Dont feel sorry
Photo Information
Copyright: Felipe Mateo and Cristina (extramundi) Gold Star Critiquer/Gold Star Workshop Editor/Gold Note Writer [C: 1880 W: 338 N: 4267] (13176)
Genre: Animals
Medium: Color
Date Taken: 2005-01-06
Categories: Insects
Camera: Sony DSC-F717
Exposure: f/8, 1/1000 seconds
Details: (Fill) Flash: Yes
Photo Version: Original Version, Workshop
Theme(s): Bees [view contributor(s)]
Date Submitted: 2005-01-06 16:49
Viewed: 10654
Favorites: 1 [view]
Points: 28
[Note Guidelines] Photographer's Note
This post is dedicated to Paul (PDP), although he will probably not see it now. I hope he recovers from his illness soon and join us again.

This is a bumblebee (Hymenoptera Aculeate I think) parasited by an acarus, probably a Deutonymph of Parasitellus talparum.

At first I felt sad for this bumblebee, it was very disturbed and trying to get rid of his parasites, I thought his had only hours of life ahead, but if you read this note you will discover that is a transportation to the tasty food, and can even be beneficial to the colonies.

THIS IS A SCALED IMAGE

Family Parasitidae
This family is distributed worldwide and includes about 400 species grouped in 2 subfamiles: Parasitinae and Pergamasinae. Parasitid mites are essentially predatory and feed upon other microarthropodes, including their eggs, and on nematodes. They live in moss, forest litter, soil, dung, rotting seaweed, decaying organic substances, caves, and nests of small mammals and insects. These mites disperse during the deutonymph stage, usually on insects of the orders Coleoptera and Hymenoptera. All species of the genus Parasitellus are obligatory associates of bumblebees (Bombus).

Genus Parasitellus
This genus includes 11 species that inhabit nests of bumblebees (Bombus). Occasionally they occur in beehives or borrows of small mammals. Deutonymphs are commonly phoretic on the adult bumblebees or cuckoo bumblebees. Since bumblebee colonies are annual and only young queens overwinter, mite deutonymphs are able to distinguish between queens and other castes (workers, males). Although the mites may disperse on all castes of bumblebees, they prefer queens, and never move from a queen to a male. Mites dispersing on workers and males may try to switch to queens later, either during copulation or on flowers, where bumblebees forage.
The species of Parasitellus, although only associated with bumblebees, are not specific to a particular species of host, with species often co-occurring in individual Bombus nests. The lack of host specificity in this group may be the result of host switching in flowers by cockoo bumblebees, or by queens that visit old nests with overwintered deutonymphs. In the nests of a single bumblebee species, mites can disperse due to queen supersedure or invasion of workers or queens from different nests.
The exact nature of the association between these mites and their bumblebee hosts is uncertain, although predatory behavior toward acarid mites and other parasitid mites was suggested. If these mites feed preferentially on potentially damaging acarid mites, they may be beneficial to colony health.

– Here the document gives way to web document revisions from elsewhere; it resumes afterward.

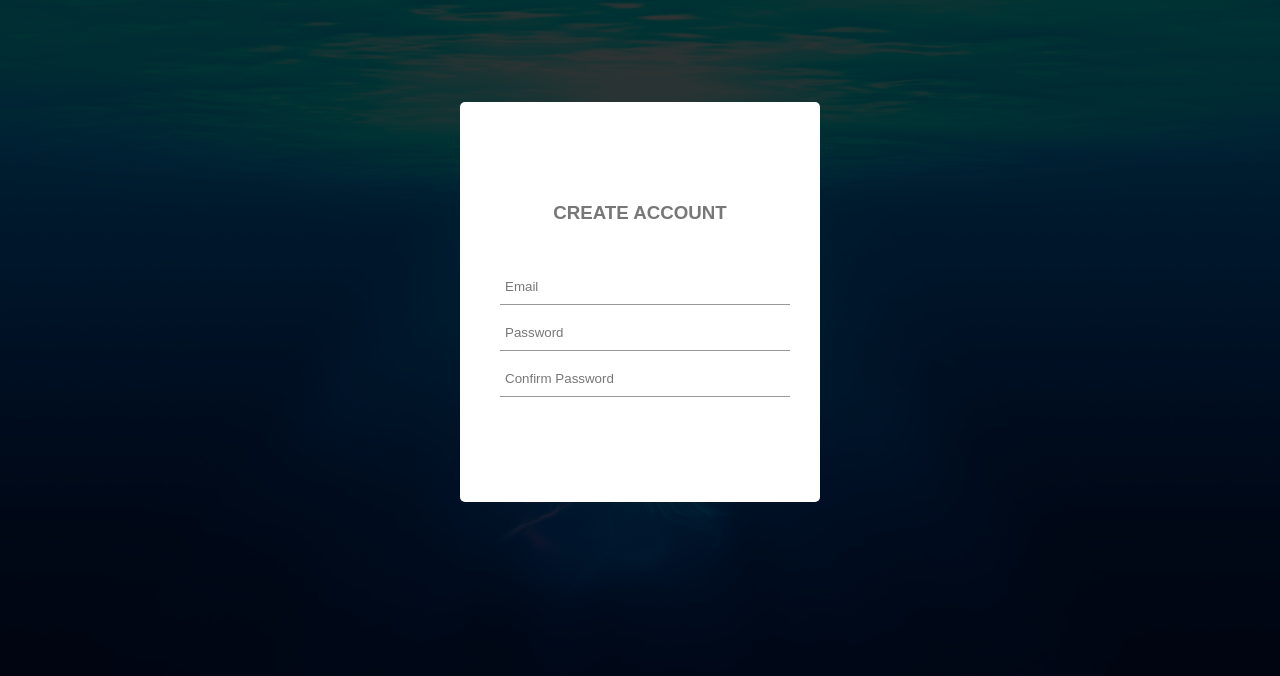
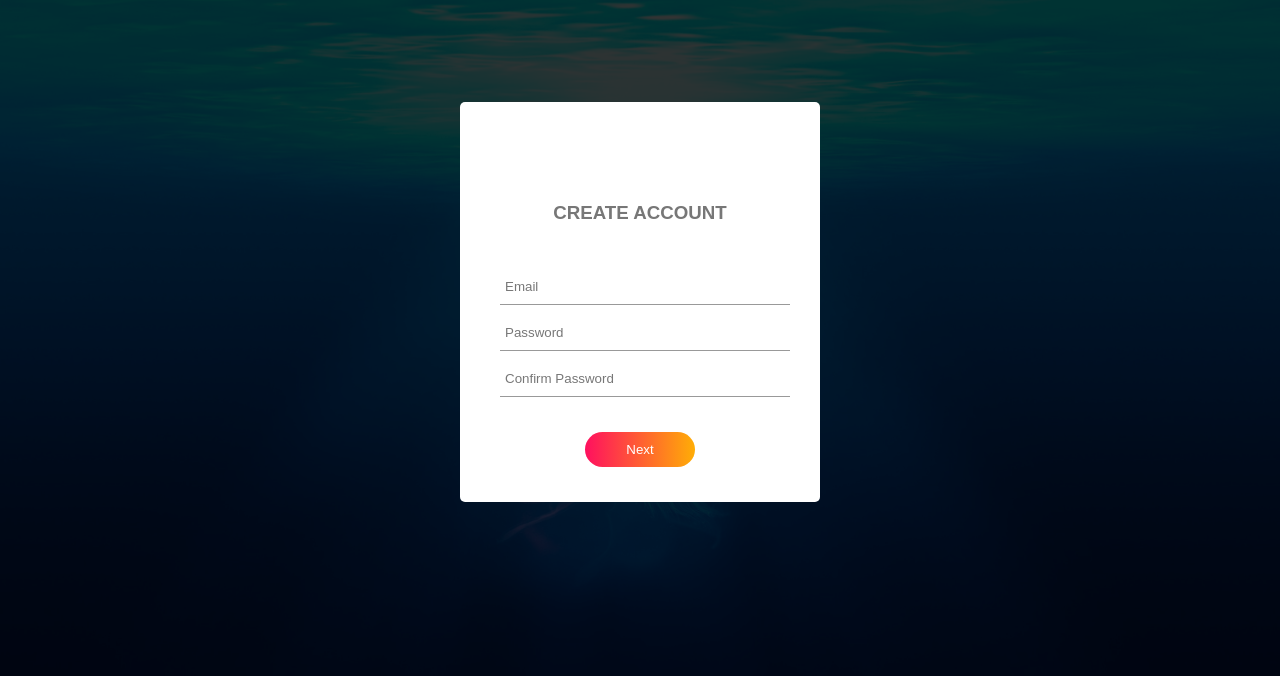
Before and after one commit to Temkum/mutlistep-form, a plain HTML site: page index.html in a window 1280 px wide. Drawn offline with Linux system fonts and the light colour scheme.

Commit message:
styled button

```diff
--- a/index.html
+++ b/index.html
@@ -17,6 +17,9 @@
             <input type="password" placeholder="Password" required>
             <input type="password" placeholder="Confirm Password" required>
 
+            <div class="btn-box">
+                <button type="button">Next</button>
+            </div>
         </form>
     </div>
 
--- a/style.css
+++ b/style.css
@@ -49,3 +49,26 @@ form input {
 ::placeholder {
     color: #777;
 }
+
+.btn-box {
+    width: 100%;
+    margin: 30px auto;
+    text-align: center;
+}
+
+form button {
+    width: 110px;
+    height: 35px;
+    margin: 0 10px;
+    background: linear-gradient(to right, #ff105f, #ffad06);
+    border: 0;
+    outline: none;
+    color: white;
+    cursor: pointer;
+
+    border-radius: 30px;
+    -webkit-border-radius: 30px;
+    -moz-border-radius: 30px;
+    -ms-border-radius: 30px;
+    -o-border-radius: 30px;
+}
```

I took the info from THIS SITE.

Hope you like!

F8 - 1/1000 - Flash - Handheld - Manual mode.
PP. Crop, S&H, Saturation adjust, frame, resize, USM.

novaman, Robbrown, rlortie, red45, carper, willie, Luc, Callie, Midi, Janice has marked this note useful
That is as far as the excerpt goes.